- [Exercise goal] Please write out all of the entries without altering anything.

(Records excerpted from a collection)
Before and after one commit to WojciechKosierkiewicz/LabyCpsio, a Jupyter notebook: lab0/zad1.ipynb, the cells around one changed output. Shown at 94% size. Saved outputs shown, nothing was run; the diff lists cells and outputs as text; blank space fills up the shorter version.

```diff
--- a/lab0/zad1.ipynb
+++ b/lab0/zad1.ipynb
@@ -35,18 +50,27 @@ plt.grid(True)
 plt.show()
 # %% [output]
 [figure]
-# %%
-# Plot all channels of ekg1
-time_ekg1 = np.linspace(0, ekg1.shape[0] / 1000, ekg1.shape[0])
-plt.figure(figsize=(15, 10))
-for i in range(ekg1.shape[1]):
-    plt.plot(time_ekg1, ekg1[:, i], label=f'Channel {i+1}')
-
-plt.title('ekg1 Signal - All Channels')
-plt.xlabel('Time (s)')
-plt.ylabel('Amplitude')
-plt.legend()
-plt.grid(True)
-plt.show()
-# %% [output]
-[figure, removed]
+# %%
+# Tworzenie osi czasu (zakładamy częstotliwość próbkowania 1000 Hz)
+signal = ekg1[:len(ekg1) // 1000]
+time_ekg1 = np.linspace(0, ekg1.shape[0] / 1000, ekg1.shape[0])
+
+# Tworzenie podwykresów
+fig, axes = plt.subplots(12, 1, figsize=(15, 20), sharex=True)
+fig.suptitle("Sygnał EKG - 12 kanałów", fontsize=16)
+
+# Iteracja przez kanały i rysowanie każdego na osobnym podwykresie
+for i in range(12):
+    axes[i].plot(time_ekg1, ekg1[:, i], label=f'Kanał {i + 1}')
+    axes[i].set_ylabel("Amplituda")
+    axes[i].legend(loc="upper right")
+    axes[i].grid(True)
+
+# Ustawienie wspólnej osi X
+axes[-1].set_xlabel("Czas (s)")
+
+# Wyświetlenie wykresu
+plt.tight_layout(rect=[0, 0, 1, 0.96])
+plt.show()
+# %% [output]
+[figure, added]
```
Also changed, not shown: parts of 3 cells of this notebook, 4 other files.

- [Task output]
Before and after one commit to WojciechKosierkiewicz/LabyCpsio, a Jupyter notebook: lab0/zad1.ipynb, the cells around one changed output. Shown at 94% size. Saved outputs shown, nothing was run; the diff lists cells and outputs as text; blank space fills up the shorter version.

```diff
--- a/lab0/zad1.ipynb
+++ b/lab0/zad1.ipynb
@@ -35,18 +50,27 @@ plt.grid(True)
 plt.show()
 # %% [output]
 [figure]
-# %%
-# Plot all channels of ekg1
-time_ekg1 = np.linspace(0, ekg1.shape[0] / 1000, ekg1.shape[0])
-plt.figure(figsize=(15, 10))
-for i in range(ekg1.shape[1]):
-    plt.plot(time_ekg1, ekg1[:, i], label=f'Channel {i+1}')
-
-plt.title('ekg1 Signal - All Channels')
-plt.xlabel('Time (s)')
-plt.ylabel('Amplitude')
-plt.legend()
-plt.grid(True)
-plt.show()
-# %% [output]
-[figure, removed]
+# %%
+# Tworzenie osi czasu (zakładamy częstotliwość próbkowania 1000 Hz)
+signal = ekg1[:len(ekg1) // 1000]
+time_ekg1 = np.linspace(0, ekg1.shape[0] / 1000, ekg1.shape[0])
+
+# Tworzenie podwykresów
+fig, axes = plt.subplots(12, 1, figsize=(15, 20), sharex=True)
+fig.suptitle("Sygnał EKG - 12 kanałów", fontsize=16)
+
+# Iteracja przez kanały i rysowanie każdego na osobnym podwykresie
+for i in range(12):
+    axes[i].plot(time_ekg1, ekg1[:, i], label=f'Kanał {i + 1}')
+    axes[i].set_ylabel("Amplituda")
+    axes[i].legend(loc="upper right")
+    axes[i].grid(True)
+
+# Ustawienie wspólnej osi X
+axes[-1].set_xlabel("Czas (s)")
+
+# Wyświetlenie wykresu
+plt.tight_layout(rect=[0, 0, 1, 0.96])
+plt.show()
+# %% [output]
+[figure, added]
```
Also changed, not shown: parts of 3 cells of this notebook, 4 other files.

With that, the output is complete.